The Canadian Tulip Festival Features the Flotilla: Parading Boats on Dows Lake
The historical background of the tulip is surprisingly interesting: as a flower it is native to southern Europe, northern Africa and Asia, all the way from Anatolia and Iran east to northeast China and Japan. The tulip is the national flower of Iran and Turkey, and Persian and Turkish folk art prominently feature tulip motifs. Over the centuries tulips became more popular and moved westwards where Holland became the world’s primary tulip producer.
During the 1600s Holland was gripped by a regular “tulip mania” which makes the stock market crash of 1929 pale in terms of its speculatory excesses. At the peak of this crazy historic period, enormous prices were charged for a single tulip bulb. Today the term “tulip mania” has come to mean any large economic bubble. The historic appeal of the tulip has continued, evidenced by the fact that the Tulip Festival is Ottawa’s biggest festival, and incidentally the largest festival of its kind in the world. It attracts somewhere between 600,000 and 650,000 visitors in 19 days and generates C$ 70 million in revenue for the National Capital Region.

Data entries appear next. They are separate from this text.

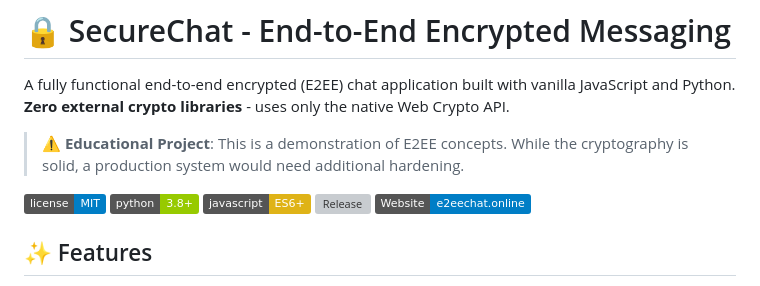
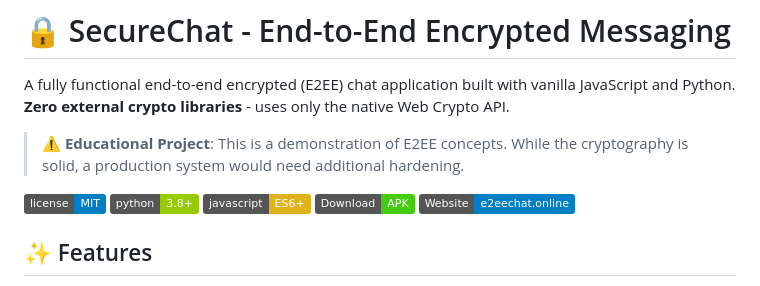
Before and after one commit to LoadingMagic/e2ee-Chat, a Markdown page: README.md, the part around the change. Drawn GitHub-style; badges without logos; grey boxes are pictures that could not be loaded.

```diff
--- a/README.md
+++ b/README.md
@@ -7,7 +7,7 @@ A fully functional end-to-end encrypted (E2EE) chat application built with vanil
 ![License](https://img.shields.io/badge/license-MIT-blue.svg)
 ![Python](https://img.shields.io/badge/python-3.8+-green.svg)
 ![JavaScript](https://img.shields.io/badge/javascript-ES6+-yellow.svg)
-[![Release](https://img.shields.io/github/v/release/LoadingMagic/e2ee-Chat)](https://github.com/LoadingMagic/e2ee-Chat/releases/latest)
+[![Download APK](https://img.shields.io/badge/Download-APK-brightgreen)](https://github.com/LoadingMagic/e2ee-Chat/releases/latest)
 [![Website](https://img.shields.io/badge/Website-e2eechat.online-blue)](https://e2eechat.online)
 
 ## ✨ Features
```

It is interesting to note that the Canadian Tulip Festival is a non-profit organization that only has three full-time employees year round. Leading up to the festival staff levels grow to 45 full-time employees and more than 1200 volunteers who play an integral part of this special event. The Canadian Tulip Festival enjoys the generous support of major sponsors such as the Casino du Lac-Leamy and the Hilton Lac Leamy, CTV, the Ottawa Citizen and Sun Life Financial.
Government Partners include the City of Ottawa, the Federal Government (Human Resources Development, Canada Economic Development for Quebec Regions and Heritage Canada), Ontario’s tourism marketing agency (“Ontario – More To Discover”), the National Capital Commission (who is the “official gardener “of Canada’s Capital) as well as the City of Gatineau. From corporate sponsors, to public sector partners to private individuals, the Canadian Tulip Festival is a magnificent collaborative effort that mobilizes the entire National Capital Region on the Ontario and Quebec side and attracts visitors from all over the world.

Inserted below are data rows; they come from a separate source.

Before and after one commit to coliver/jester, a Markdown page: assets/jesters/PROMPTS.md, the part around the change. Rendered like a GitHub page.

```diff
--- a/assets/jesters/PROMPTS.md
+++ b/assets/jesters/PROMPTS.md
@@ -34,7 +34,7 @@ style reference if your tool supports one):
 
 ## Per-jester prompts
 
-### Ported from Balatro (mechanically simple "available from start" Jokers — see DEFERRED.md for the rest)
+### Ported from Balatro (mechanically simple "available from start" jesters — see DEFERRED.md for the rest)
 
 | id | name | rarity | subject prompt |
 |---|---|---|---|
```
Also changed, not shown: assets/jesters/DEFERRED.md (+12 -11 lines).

The Tulip Festival has four official sites, all lavishly decked out with flower beds featuring different varieties of the coveted tulip. Parliament Hill, Majors Hill Park, Commissioners Park next to Dow’s Lake and the Casino du Lac-Leamy are all official Tulip Festival sites and host a variety of events, concerts and displays during an almost three week period.
The Capital Infocentre on Parliament Hill provides all the necessary information for visitors of the Tulip Festival and the Parliament Buildings are adorned by thousands of these iconic spring flowers. Commissioner’s Park showcases more than 350,000 tulips planted by the National Capital Commission. The Casino du Lac-Leamy in Gatineau on the other side of the Ottawa River has been hosting the “Tulip Explosion” for the last three years. This event encompasses floral shows, dress and hair design competitions as well as floral design competitions. Seven different schools compete for the top prize in floral design. Major’s Hill Park plays host to the Tulip Friendship Village, the Artisans Marketplace, to the Family Zone entertainment area as well as the Get Out! Ottawa Citizen Concert Series.

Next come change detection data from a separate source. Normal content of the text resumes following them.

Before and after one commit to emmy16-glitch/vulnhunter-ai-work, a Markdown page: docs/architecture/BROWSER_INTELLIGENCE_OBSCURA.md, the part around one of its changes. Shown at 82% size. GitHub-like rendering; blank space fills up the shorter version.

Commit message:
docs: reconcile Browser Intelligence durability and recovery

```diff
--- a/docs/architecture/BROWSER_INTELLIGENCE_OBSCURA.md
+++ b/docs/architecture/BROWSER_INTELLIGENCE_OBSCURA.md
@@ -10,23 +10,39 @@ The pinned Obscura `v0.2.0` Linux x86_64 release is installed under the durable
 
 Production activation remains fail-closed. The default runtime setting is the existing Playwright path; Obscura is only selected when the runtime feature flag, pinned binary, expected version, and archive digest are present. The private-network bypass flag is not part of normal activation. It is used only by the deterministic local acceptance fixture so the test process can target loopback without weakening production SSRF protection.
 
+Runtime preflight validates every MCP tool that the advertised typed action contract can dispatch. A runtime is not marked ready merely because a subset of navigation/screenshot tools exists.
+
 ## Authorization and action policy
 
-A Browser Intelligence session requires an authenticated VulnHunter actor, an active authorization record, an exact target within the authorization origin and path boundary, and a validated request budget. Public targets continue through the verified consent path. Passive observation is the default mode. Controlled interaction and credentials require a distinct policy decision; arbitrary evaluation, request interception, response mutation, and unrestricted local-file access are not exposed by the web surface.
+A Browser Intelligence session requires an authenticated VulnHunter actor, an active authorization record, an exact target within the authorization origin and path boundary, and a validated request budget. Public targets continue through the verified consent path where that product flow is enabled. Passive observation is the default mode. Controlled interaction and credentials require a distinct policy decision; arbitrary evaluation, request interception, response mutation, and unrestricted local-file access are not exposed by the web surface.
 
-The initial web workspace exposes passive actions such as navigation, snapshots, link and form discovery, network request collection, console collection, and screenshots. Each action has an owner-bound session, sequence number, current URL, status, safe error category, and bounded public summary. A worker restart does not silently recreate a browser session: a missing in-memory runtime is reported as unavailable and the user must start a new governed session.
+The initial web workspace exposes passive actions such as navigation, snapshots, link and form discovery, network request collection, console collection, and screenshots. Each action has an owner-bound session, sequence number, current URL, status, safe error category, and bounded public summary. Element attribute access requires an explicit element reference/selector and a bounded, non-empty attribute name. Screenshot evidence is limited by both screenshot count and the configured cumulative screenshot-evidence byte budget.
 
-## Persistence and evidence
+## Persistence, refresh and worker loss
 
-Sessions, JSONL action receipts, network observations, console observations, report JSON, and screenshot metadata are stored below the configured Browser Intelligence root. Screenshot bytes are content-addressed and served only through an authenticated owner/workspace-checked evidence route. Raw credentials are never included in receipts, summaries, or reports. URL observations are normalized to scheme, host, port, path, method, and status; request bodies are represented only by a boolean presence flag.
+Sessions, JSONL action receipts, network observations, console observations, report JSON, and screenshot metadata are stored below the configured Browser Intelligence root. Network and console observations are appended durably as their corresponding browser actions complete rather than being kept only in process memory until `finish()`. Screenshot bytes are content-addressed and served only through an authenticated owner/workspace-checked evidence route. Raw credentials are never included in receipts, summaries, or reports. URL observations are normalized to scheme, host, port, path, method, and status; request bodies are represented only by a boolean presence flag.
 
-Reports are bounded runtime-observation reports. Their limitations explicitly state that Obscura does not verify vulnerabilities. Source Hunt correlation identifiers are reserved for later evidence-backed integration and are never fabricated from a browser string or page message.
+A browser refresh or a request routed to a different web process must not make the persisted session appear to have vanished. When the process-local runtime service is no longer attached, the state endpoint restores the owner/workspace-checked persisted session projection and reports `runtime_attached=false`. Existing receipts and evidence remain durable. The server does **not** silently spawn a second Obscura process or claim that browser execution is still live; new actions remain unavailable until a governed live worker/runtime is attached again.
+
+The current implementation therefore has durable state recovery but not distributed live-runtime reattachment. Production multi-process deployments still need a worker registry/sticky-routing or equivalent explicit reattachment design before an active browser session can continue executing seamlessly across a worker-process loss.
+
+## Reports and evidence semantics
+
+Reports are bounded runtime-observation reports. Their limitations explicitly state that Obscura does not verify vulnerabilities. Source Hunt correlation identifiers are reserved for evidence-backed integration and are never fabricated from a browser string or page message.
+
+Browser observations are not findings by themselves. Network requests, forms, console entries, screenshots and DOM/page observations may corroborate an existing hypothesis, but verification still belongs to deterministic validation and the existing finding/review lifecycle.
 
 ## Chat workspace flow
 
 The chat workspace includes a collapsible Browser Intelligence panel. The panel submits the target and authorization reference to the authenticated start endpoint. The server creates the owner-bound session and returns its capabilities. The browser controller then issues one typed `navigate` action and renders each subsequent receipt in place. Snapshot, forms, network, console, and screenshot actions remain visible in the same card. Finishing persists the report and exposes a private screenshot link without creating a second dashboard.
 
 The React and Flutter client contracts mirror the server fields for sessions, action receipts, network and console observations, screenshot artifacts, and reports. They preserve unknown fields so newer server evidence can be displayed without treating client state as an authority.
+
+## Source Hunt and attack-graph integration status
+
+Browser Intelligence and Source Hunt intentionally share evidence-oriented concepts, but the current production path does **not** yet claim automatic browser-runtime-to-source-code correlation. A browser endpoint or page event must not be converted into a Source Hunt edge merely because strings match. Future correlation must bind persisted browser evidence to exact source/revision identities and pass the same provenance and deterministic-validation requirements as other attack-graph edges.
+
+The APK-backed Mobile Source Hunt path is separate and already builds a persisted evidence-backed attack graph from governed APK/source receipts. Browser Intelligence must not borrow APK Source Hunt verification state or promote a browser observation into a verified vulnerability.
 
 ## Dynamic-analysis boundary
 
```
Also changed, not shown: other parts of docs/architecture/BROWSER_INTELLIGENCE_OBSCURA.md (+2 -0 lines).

Benoît also informed me of the 16 attraction sites that are part of the Tulip Festival: all of Ottawa’s and Hull / Gatineau’s major attractions are part of this spring festival. Some of the attractions on this long list include the Canadian Agriculture Museum, the Dows Lake Pavilion, the Canadian Museum of Nature, the Canadian Museum of Contemporary Photography, the Rideau Centre, the National Gallery of Canada, the Royal Canadian Mint, the Canadian War Museum, Little Italy and many more.
There is no doubt that the Canadian Tulip Festival with all its attractions, special events, concerts and displays is a major tourist draw. Even the couple from Rochester that I met at the Auberge McGee said that the Tulip Festival was the main draw for them to come to Ottawa and it’s a wonderful way to get to know the City of Ottawa and its neighbour Gatineau across the River. It’s a great opportunity to celebrate the arrival of spring and the international friendships that are symbolized by the Canadian Tulip Festival.